Background

During the course of dealing with correspondence from the applicant concerning a previous FOI request, the Hospital's Official Ms B, wrote to the applicant on 15 September 2010. In that letter, she referred to records of the applicant's [Hospital] appointments and she informed the applicant of the following:

"I note that Mr C has written to your GP in reference to appointments offered and those not attended".

On 14 March 2012, the applicant made a request to the Hospital under section 7 of the FOI Act for access to a copy of the letter written by Mr C to his GP. He also sought copies of records which supported the Hospital's position that his complaint of 22 December 2010 to the Hospital had already been dealt with, given that part of his complaint referred to the statement contained in the letter of 15 September 2010 and that he had never been given a copy of Mr C's letter.

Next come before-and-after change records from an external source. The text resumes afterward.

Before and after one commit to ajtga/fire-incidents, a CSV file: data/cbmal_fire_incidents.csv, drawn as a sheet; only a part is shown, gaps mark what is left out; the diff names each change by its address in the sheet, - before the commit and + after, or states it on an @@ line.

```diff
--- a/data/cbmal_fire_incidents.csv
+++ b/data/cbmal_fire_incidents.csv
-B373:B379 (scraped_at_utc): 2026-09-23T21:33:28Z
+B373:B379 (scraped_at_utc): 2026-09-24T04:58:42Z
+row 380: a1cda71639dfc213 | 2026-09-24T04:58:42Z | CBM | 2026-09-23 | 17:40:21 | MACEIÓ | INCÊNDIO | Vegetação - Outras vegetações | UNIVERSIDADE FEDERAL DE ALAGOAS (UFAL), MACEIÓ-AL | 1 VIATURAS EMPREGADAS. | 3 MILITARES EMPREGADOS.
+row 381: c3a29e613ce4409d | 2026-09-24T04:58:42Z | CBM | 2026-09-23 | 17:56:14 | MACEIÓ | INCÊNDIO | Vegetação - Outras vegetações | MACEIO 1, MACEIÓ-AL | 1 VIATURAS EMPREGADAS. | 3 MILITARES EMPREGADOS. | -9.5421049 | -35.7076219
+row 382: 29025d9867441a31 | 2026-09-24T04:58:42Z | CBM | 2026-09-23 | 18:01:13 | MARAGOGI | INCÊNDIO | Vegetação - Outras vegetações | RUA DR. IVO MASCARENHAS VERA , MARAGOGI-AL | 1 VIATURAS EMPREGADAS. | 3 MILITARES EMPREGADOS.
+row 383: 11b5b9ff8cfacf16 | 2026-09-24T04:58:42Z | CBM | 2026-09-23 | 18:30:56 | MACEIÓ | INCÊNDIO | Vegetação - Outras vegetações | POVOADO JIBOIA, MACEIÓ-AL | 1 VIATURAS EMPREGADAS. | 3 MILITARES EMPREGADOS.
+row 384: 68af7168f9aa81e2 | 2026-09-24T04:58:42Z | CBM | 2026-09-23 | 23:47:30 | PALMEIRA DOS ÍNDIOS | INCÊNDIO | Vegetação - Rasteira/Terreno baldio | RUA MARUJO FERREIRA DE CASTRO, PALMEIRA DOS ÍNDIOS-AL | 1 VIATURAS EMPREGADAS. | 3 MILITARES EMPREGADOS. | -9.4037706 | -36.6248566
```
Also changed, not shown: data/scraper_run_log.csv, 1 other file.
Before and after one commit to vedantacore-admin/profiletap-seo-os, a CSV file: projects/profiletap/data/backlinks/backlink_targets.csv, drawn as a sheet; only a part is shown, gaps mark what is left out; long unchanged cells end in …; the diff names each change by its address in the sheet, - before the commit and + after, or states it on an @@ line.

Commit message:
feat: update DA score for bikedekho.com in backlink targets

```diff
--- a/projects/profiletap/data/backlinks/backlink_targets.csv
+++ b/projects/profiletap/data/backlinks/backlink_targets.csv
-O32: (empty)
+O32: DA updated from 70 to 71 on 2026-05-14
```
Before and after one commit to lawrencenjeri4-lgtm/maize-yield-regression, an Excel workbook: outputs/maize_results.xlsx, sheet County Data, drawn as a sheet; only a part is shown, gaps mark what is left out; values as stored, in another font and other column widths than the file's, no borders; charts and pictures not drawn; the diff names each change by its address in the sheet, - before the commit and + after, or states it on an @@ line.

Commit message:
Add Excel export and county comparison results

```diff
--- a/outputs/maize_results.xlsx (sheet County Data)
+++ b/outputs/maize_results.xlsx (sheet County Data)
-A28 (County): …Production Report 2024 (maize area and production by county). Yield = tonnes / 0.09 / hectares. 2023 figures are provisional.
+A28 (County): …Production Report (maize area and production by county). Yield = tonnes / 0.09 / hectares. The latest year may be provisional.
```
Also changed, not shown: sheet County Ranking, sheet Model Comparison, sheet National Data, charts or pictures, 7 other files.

Furthermore, the applicant sought copies of records relating to a meeting between a Ms D and Official E at which a decision was taken to withhold the applicant's email of 8 December 2010 from Mr C and he sought further information concerning the withholding of the email from Mr C.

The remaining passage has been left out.